TRY IT:
Where does the word "input" show up in the records? Copy every line that holds it.

Dataset excerpts:
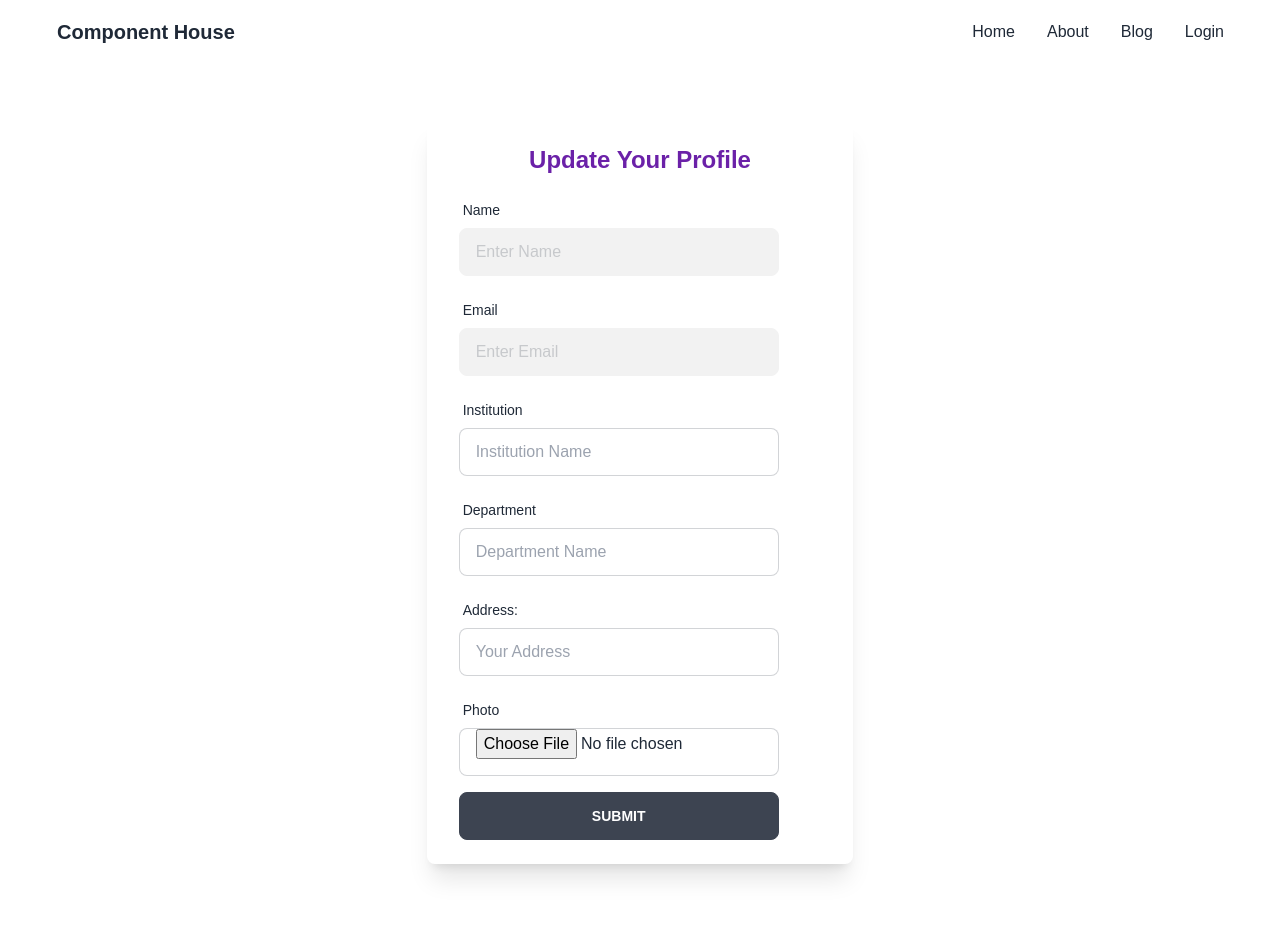
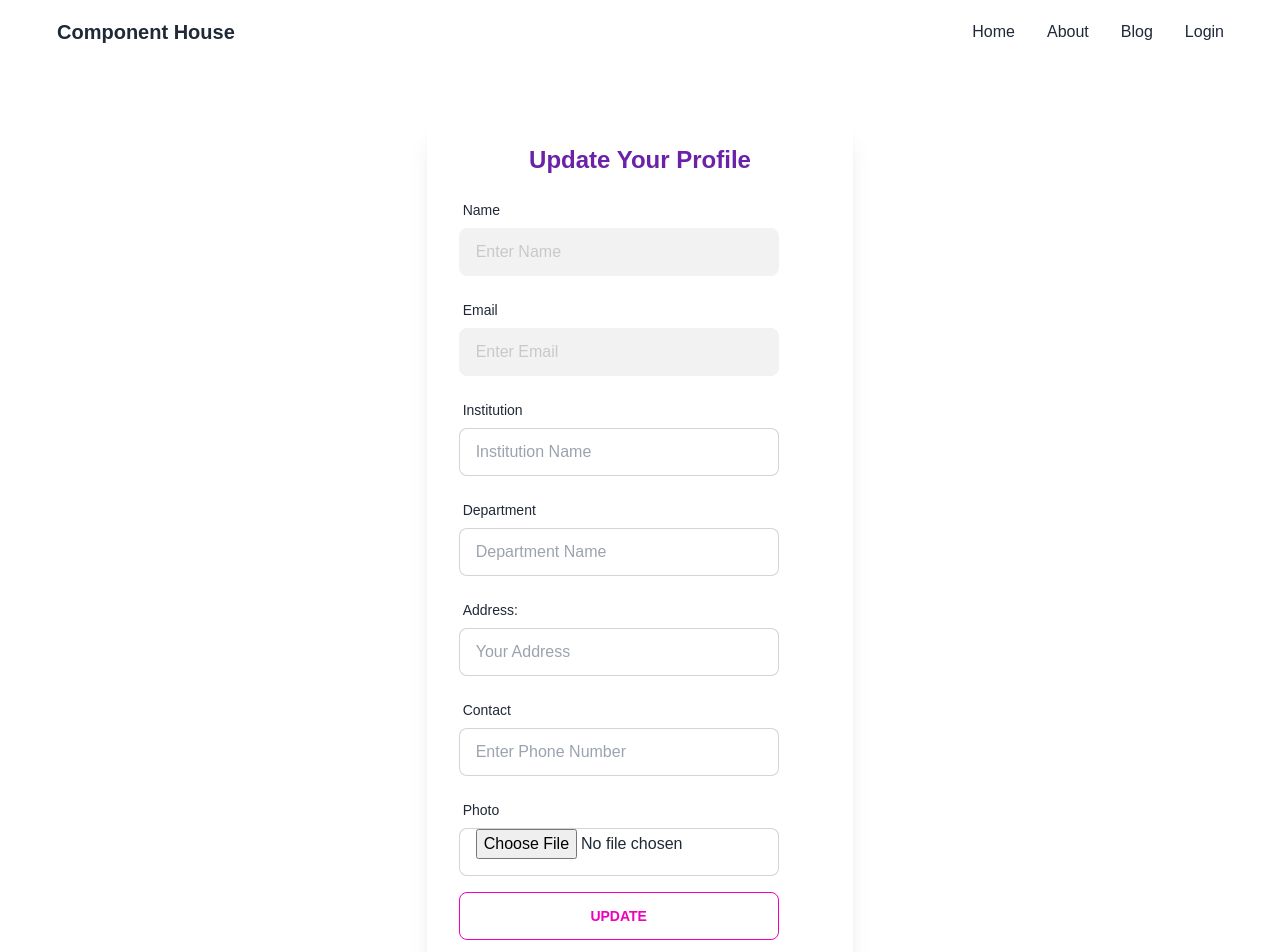
Before and after one commit to arifraj199/component-house-client, a React (Create React App) app: page /editprofile in a window 1280 px wide. Shown: the top 952 px of the page. Before the commit the page ends 920 px from the top, so only its background shows below. Built offline with nearby package versions, Linux system fonts and the light colour scheme; no server answers.

Commit message:
profile update and edit profile error solved

```diff
--- a/src/Pages/Dashboard/EditProfile.js
+++ b/src/Pages/Dashboard/EditProfile.js
@@ -1,6 +1,7 @@
 import React from "react";
 import { useAuthState } from "react-firebase-hooks/auth";
 import { useForm } from "react-hook-form";
+import { useNavigate } from "react-router-dom";
 import { toast } from "react-toastify";
 import auth from "../../firebase.init";
 
@@ -12,10 +13,12 @@ const EditProfile = () => {
     handleSubmit,
     reset,
   } = useForm();
+  const navigate = useNavigate();
 
   const imageAPI = "abba58955c881135661a7c54bf264eca";
 
   const onSubmit = async (data, event) => {
+
     console.log(data);
     const image = data.image[0];
     const formData = new FormData();
@@ -55,6 +58,7 @@ const EditProfile = () => {
               if (inserted.success.acknowledged) {
                 toast.success("Profile Updated Successfully");
                 reset();
+                navigate('/dashboard');
               } else {
                 toast.error("Failed to Update Profile");
               }
@@ -183,6 +187,27 @@ const EditProfile = () => {
 
         <div className="form-control w-full max-w-xs">
           <label className="label">
+            <span className="label-text">Contact</span>
+          </label>
+          <input
+            {...register("phone", {
+              required: {
+                value: true,
+                message: "Image is required",
+              },
+            })}
+            type="number"
+            placeholder="Enter Phone Number"
+            className="input input-bordered w-full max-w-xs"
+          />
+          <label className="label">
+            {errors.phone?.type === "required" && (
+              <span className="text-red-500">{errors.phone?.message}</span>
+            )}
+          </label>
+        </div>
+        <div className="form-control w-full max-w-xs">
+          <label className="label">
             <span className="label-text">Photo</span>
           </label>
           <input
@@ -204,9 +229,9 @@ const EditProfile = () => {
         </div>
 
         <input
-          className="btn w-full max-w-xs mr-12"
+          className="btn btn-outline btn-secondary w-full max-w-xs mr-12"
           type="submit"
-          value="Submit"
+          value="Update"
         />
       </form>
     </div>
--- a/src/Pages/Dashboard/MyProfile.js
+++ b/src/Pages/Dashboard/MyProfile.js
@@ -1,12 +1,27 @@
 import React from "react";
 import { useAuthState } from "react-firebase-hooks/auth";
+import { useQuery } from "react-query";
 import { useNavigate } from "react-router-dom";
 import auth from "../../firebase.init";
+import LoadSpinner from "../Shared/LoadSpinner";
 
 const MyProfile = () => {
   const [user] = useAuthState(auth);
   const navigate = useNavigate();
-  console.log(user.uid);
+
+  const { data: users, isLoading } = useQuery("users", () =>
+    fetch(`http://localhost:5000/user?email=${user?.email}`).then((res) =>
+      res.json()
+    )
+  );
+
+  console.log(users);
+
+  if(isLoading){
+    return <LoadSpinner></LoadSpinner>
+  }
+
+  // console.log(user.uid);
   return (
     <div>
       <h2 className="text-2xl font-bold text-left">My Profile</h2>
@@ -14,9 +29,10 @@ const MyProfile = () => {
       <div class="hero justify-start">
         <div class="hero-content pl-4 lg:pl-2 flex-col">
           <div class="avatar">
-            <div class="w-44 rounded-xl text-left mr-10">
+            <div class="w-44 rounded-xl text-left  mr-10">
               <img
                 src={
+                  users[0]?.image ||
                   user.photoURL ||
                   "https://api.lorem.space/image/face?hash=64318"
                 }
@@ -33,7 +49,42 @@ const MyProfile = () => {
             </span>
             <h1 class="text-1xl">User Email:</h1>
             <span className="font-bold block text-xl mb-4">{user.email}</span>
-            <button onClick={()=>navigate('/editprofile')} class="btn btn-active btn-secondary ">
+            {users[0]?.institute && (
+              <>
+                <h1 class="text-1xl">Institute:</h1>
+                <span className="font-bold block text-xl mb-4">
+                  {users[0]?.institute}
+                </span>
+              </>
+            )}
+            {users[0]?.department && (
+              <>
+                <h1 class="text-1xl">Department:</h1>
+                <span className="font-bold block text-xl mb-4">
+                  {users[0]?.department}
+                </span>
+              </>
+            )}
+            {users[0]?.address && (
+              <>
+                <h1 class="text-1xl">Address:</h1>
+                <span className="font-bold block text-xl mb-4">
+                  {users[0]?.address}
+                </span>
+              </>
+            )}
+            {users[0]?.phone && (
+              <>
+                <h1 class="text-1xl">Contact:</h1>
+                <span className="font-bold block text-xl mb-4">
+                  {users[0]?.phone}
+                </span>
+              </>
+            )}
+            <button
+              onClick={() => navigate("/editprofile")}
+              class="btn btn-active btn-secondary "
+            >
               Update Profile
             </button>
           </div>
```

COMPLETED TASK:
+          <input
+            className="input input-bordered w-full max-w-xs"
           <input
         <input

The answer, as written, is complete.